YOUR TASK:
Please repeat the data below exactly, with the pictures removed.

Extracted data entries
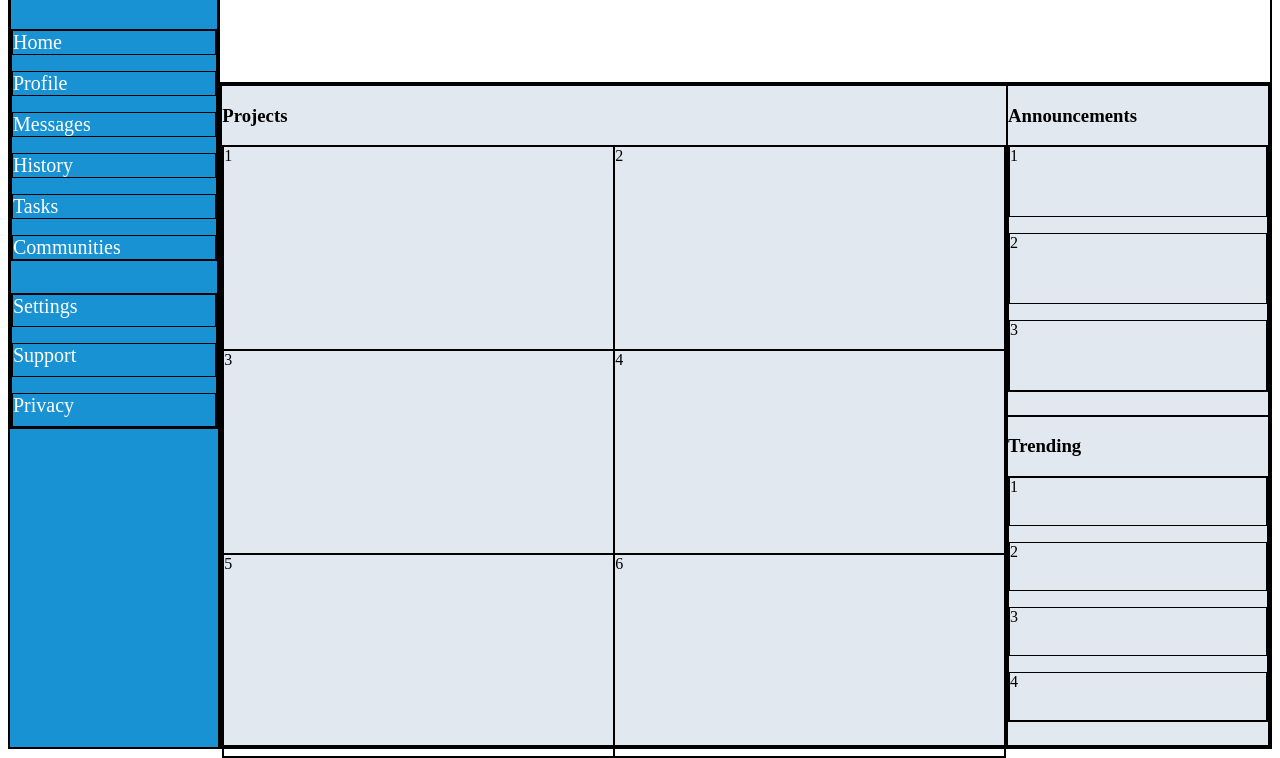
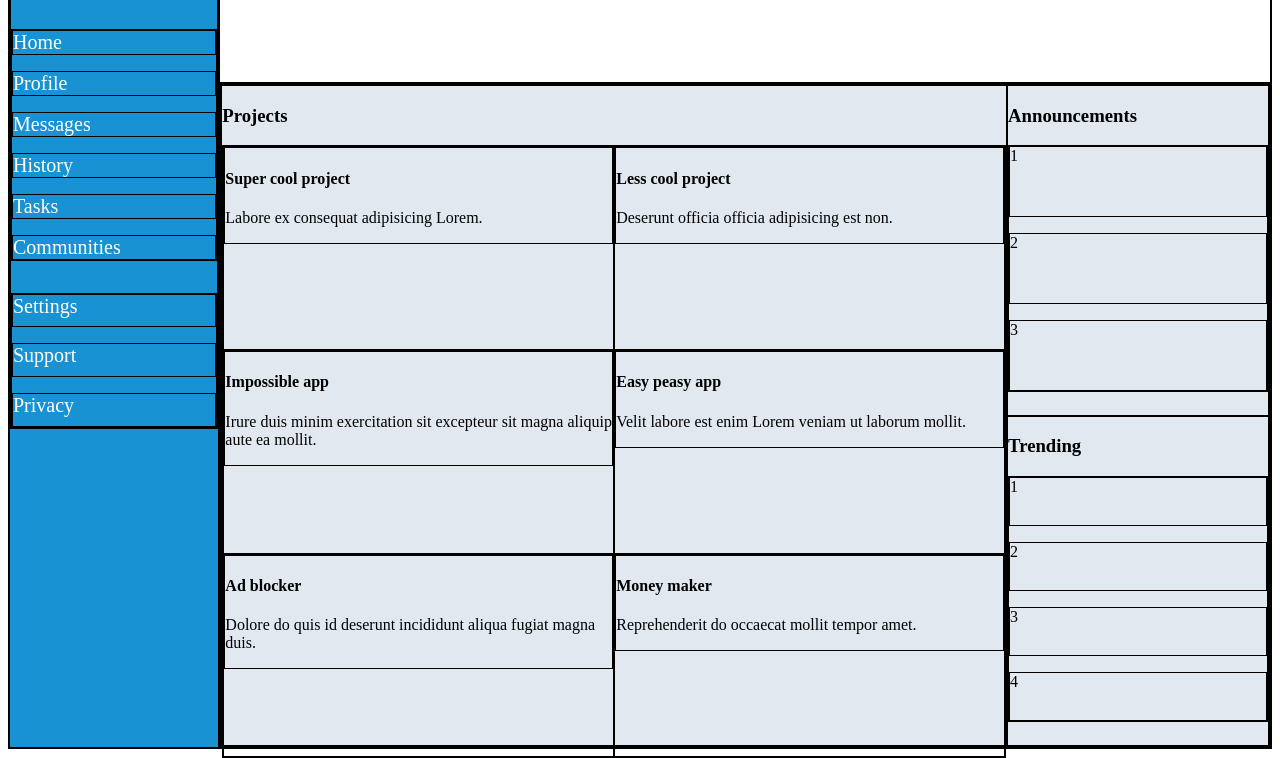
Before and after one commit to WillBest06/admin-dashboard, a plain HTML site: page code/index.html in a window 1280 px wide. Shown: the part 59-817 px from the top of the page. Drawn offline with Linux system fonts and the light colour scheme.

Commit message:
add dummy text and font links

```diff
--- a/code/index.html
+++ b/code/index.html
@@ -5,11 +5,17 @@
     <meta name="viewport" content="width=device-width, initial-scale=1.0">
     <title>Admin dashboard</title>
     <link rel="stylesheet" href="styles.css">
+    <link rel="preconnect" href="https://fonts.googleapis.com">
+    <link rel="preconnect" href="https://fonts.gstatic.com" crossorigin>
+    <link href="https://fonts.googleapis.com/css2?family=Roboto:ital,wght@0,100..900;1,100..900&display=swap"
+        rel="stylesheet">
 </head>
 
 <body>
     <div class="container">
-        <div class="header"></div>
+        <div class="header">
+            hello world
+        </div>
         <div class="sidebar">
             <div class="sidebar-content">
                 <div class="nav logo">Dashboard</div>
@@ -34,12 +40,42 @@
                 <div class="projects">
                     <h3>Projects</h3>
                     <div class="proj-grid">
-                        <div class="project">1</div>
-                        <div class="project">2</div>
-                        <div class="project">3</div>
-                        <div class="project">4</div>
-                        <div class="project">5</div>
-                        <div class="project">6</div>
+                            <div class="project">
+                                <div class="proj-description">
+                                    <h4>Super cool project</h4>
+                                    <p>Labore ex consequat adipisicing Lorem.</p>
+                                </div>
+                            </div>
+                            <div class="project">
+                                <div class="proj-description">
+                                    <h4>Less cool project</h4>
+                                    <p>Deserunt officia officia adipisicing est non.</p>
+                                </div>
+                            </div>
+                            <div class="project">
+                                <div class="proj-description">
+                                    <h4>Impossible app</h4>
+                                    <p>Irure duis minim exercitation sit excepteur sit magna aliquip aute ea mollit.</p>
+                                </div>
+                            </div>
+                            <div class="project">
+                                <div class="proj-description">
+                                    <h4>Easy peasy app</h4>
+                                    <p>Velit labore est enim Lorem veniam ut laborum mollit.</p>
+                                </div>
+                            </div>
+                            <div class="project">
+                                <div class="proj-description">
+                                    <h4>Ad blocker</h4>
+                                    <p>Dolore do quis id deserunt incididunt aliqua fugiat magna duis.</p>
+                                </div>
+                            </div>
+                            <div class="project">
+                                <div class="proj-description">
+                                    <h4>Money maker</h4>
+                                    <p>Reprehenderit do occaecat mollit tempor amet.</p>
+                                </div>
+                            </div>
                     </div>
                 </div>
                 <div class="announcements">
```
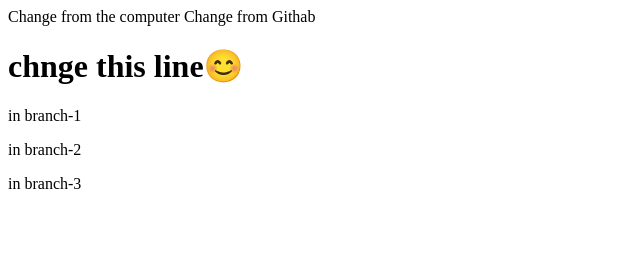
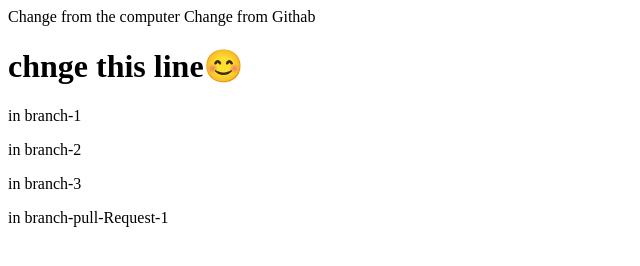
Before and after one commit to Rachelyto/test, a plain HTML site: page index.html in a window 1280 px wide. Shown: the whole page, without its empty margins (0-640 px from the left). Drawn offline with Linux system fonts and the light colour scheme.

Commit message:
pull request 1

```diff
--- a/index.html
+++ b/index.html
@@ -14,5 +14,6 @@
     <p>in branch-2</p>
     <p>in branch-3</p>
 
+    <P>in branch-pull-Request-1</P>
 </body>
 </html>
```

EXERCISE ANSWER:
Before and after one commit to WillBest06/admin-dashboard, a plain HTML site: page code/index.html in a window 1280 px wide. Shown: the part 59-817 px from the top of the page. Drawn offline with Linux system fonts and the light colour scheme.

Commit message:
add dummy text and font links

```diff
--- a/code/index.html
+++ b/code/index.html
@@ -5,11 +5,17 @@
     <meta name="viewport" content="width=device-width, initial-scale=1.0">
     <title>Admin dashboard</title>
     <link rel="stylesheet" href="styles.css">
+    <link rel="preconnect" href="https://fonts.googleapis.com">
+    <link rel="preconnect" href="https://fonts.gstatic.com" crossorigin>
+    <link href="https://fonts.googleapis.com/css2?family=Roboto:ital,wght@0,100..900;1,100..900&display=swap"
+        rel="stylesheet">
 </head>
 
 <body>
     <div class="container">
-        <div class="header"></div>
+        <div class="header">
+            hello world
+        </div>
         <div class="sidebar">
             <div class="sidebar-content">
                 <div class="nav logo">Dashboard</div>
@@ -34,12 +40,42 @@
                 <div class="projects">
                     <h3>Projects</h3>
                     <div class="proj-grid">
-                        <div class="project">1</div>
-                        <div class="project">2</div>
-                        <div class="project">3</div>
-                        <div class="project">4</div>
-                        <div class="project">5</div>
-                        <div class="project">6</div>
+                            <div class="project">
+                                <div class="proj-description">
+                                    <h4>Super cool project</h4>
+                                    <p>Labore ex consequat adipisicing Lorem.</p>
+                                </div>
+                            </div>
+                            <div class="project">
+                                <div class="proj-description">
+                                    <h4>Less cool project</h4>
+                                    <p>Deserunt officia officia adipisicing est non.</p>
+                                </div>
+                            </div>
+                            <div class="project">
+                                <div class="proj-description">
+                                    <h4>Impossible app</h4>
+                                    <p>Irure duis minim exercitation sit excepteur sit magna aliquip aute ea mollit.</p>
+                                </div>
+                            </div>
+                            <div class="project">
+                                <div class="proj-description">
+                                    <h4>Easy peasy app</h4>
+                                    <p>Velit labore est enim Lorem veniam ut laborum mollit.</p>
+                                </div>
+                            </div>
+                            <div class="project">
+                                <div class="proj-description">
+                                    <h4>Ad blocker</h4>
+                                    <p>Dolore do quis id deserunt incididunt aliqua fugiat magna duis.</p>
+                                </div>
+                            </div>
+                            <div class="project">
+                                <div class="proj-description">
+                                    <h4>Money maker</h4>
+                                    <p>Reprehenderit do occaecat mollit tempor amet.</p>
+                                </div>
+                            </div>
                     </div>
                 </div>
                 <div class="announcements">
```
Before and after one commit to Rachelyto/test, a plain HTML site: page index.html in a window 1280 px wide. Shown: the whole page, without its empty margins (0-640 px from the left). Drawn offline with Linux system fonts and the light colour scheme.

Commit message:
pull request 1

```diff
--- a/index.html
+++ b/index.html
@@ -14,5 +14,6 @@
     <p>in branch-2</p>
     <p>in branch-3</p>
 
+    <P>in branch-pull-Request-1</P>
 </body>
 </html>
```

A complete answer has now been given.